Two More Books About Seniors Heading Off On Adventures

June 24, 2014 | Kelli | Comments (2) Facebook Twitter More...

Following up on my blog post from December 2012, Senior Adventures: Three Novels About Seniors Who Are On The Move, I've come across two more recently published books about seniors on the run.    I think this could now officially be called a trend!


Flee fly flownFlee, Fly, Flown by Canadian author Janet Hepburn is the bittersweet story of friends Lillian and Audrey, who hatch a plot to escape from Tranquil Meadows Nursing Home in Ottawa and head west.   They set out on their journey not taking into account that their memory problems might make driving and following directions somewhat difficult.  Luckily, they soon meet up with the unsuspecting Rayne, a young man who is also heading west in hope of reconciling with his family. Without minimizing the realities of old age and dementia,  Lillian and Audrey's tale is sweet story that reminds us that we are never to old for an adventure.  Flee, Fly, Flown is nominated for the Ontario Library Assocation's 2014 Evergreen Award .  Author Janet Hepburn  will be speaking at Runnymede branch on Wednesday, June 25th at 7 p.m.  Please call the branch for more information.  Also available in eBook.

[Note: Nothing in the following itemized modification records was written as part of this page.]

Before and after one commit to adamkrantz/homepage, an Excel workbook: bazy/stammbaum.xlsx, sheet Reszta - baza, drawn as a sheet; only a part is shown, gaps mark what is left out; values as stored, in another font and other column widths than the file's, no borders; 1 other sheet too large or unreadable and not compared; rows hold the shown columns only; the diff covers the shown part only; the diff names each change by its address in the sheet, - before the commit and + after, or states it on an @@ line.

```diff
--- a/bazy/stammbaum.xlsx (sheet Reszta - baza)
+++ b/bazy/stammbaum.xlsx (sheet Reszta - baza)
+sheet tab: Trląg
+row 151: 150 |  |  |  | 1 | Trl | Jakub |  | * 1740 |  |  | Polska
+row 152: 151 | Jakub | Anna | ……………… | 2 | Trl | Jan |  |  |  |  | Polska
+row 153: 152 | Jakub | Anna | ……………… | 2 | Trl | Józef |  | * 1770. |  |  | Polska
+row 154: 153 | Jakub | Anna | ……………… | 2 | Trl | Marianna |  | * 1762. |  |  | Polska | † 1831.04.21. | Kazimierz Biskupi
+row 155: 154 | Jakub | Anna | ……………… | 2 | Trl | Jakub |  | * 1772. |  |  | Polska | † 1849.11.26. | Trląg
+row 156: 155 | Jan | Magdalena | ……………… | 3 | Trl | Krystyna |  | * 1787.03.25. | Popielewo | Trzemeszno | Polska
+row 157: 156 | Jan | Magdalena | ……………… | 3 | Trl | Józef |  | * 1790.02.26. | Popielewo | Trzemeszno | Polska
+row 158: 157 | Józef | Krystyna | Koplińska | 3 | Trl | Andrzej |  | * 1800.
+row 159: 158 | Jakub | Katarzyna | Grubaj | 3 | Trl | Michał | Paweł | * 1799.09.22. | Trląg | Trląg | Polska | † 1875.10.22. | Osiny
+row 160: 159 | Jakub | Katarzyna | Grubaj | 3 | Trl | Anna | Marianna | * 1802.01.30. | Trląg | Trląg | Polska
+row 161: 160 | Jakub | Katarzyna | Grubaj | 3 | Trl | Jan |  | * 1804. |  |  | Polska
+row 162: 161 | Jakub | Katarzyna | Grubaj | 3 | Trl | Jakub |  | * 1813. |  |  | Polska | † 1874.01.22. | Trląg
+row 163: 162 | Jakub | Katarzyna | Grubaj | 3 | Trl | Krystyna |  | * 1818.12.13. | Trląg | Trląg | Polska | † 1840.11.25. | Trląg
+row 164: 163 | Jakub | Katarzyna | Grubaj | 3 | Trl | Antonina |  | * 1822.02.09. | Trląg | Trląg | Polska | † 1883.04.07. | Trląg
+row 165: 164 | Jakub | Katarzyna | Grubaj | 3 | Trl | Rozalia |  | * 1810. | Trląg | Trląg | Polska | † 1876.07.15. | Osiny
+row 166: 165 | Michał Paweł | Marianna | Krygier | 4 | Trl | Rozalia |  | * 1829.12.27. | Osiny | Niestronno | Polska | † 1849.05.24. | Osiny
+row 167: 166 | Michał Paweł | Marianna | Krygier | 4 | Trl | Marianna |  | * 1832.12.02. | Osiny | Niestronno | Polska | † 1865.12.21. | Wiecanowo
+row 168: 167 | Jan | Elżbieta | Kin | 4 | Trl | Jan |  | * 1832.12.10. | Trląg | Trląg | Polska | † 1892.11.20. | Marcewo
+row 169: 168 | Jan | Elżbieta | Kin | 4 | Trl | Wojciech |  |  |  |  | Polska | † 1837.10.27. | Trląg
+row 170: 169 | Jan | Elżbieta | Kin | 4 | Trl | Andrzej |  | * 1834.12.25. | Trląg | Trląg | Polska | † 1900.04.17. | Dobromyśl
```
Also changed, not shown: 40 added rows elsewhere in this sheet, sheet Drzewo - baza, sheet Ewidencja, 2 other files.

Little old lady who broke all the rulesA new book that I just finished is The Little Old Lady Who Broke All The Rules by Swedish author Catharina Ingelman-Sundberg.   Five friends and residents of the Diamond Retirement Home--Martha, Brains, Rake, Christina and Anna-Greta, are unhappy with the new owners of Diamond as the cost-cutting changes has resulted in microwaved food, limits on cups of coffee and a reduction in activities.  After watching a documentary about life in prison, the residents start to wonder if prisoners are not treated better than seniors.   This gives Martha an idea.  They should commit a crime like Robin Hood - stealing from the rich.  The crime has to be big enough to ensure conviction, but  not hurt anyone.   With bolt cutters and high-tech walkers, they set out to start their crime spree with a robbery attempt at a nearby luxury hotel.   Also available in eBook.


Welcome to The Buzz...About Books -- the official blog of Book Buzz, Toronto Public Library's online book club.

Your comments, posts, messages and creative content are welcome, provided they encourage a respectful dialogue and comply with the Library's mission, values and policies.
Terms of Use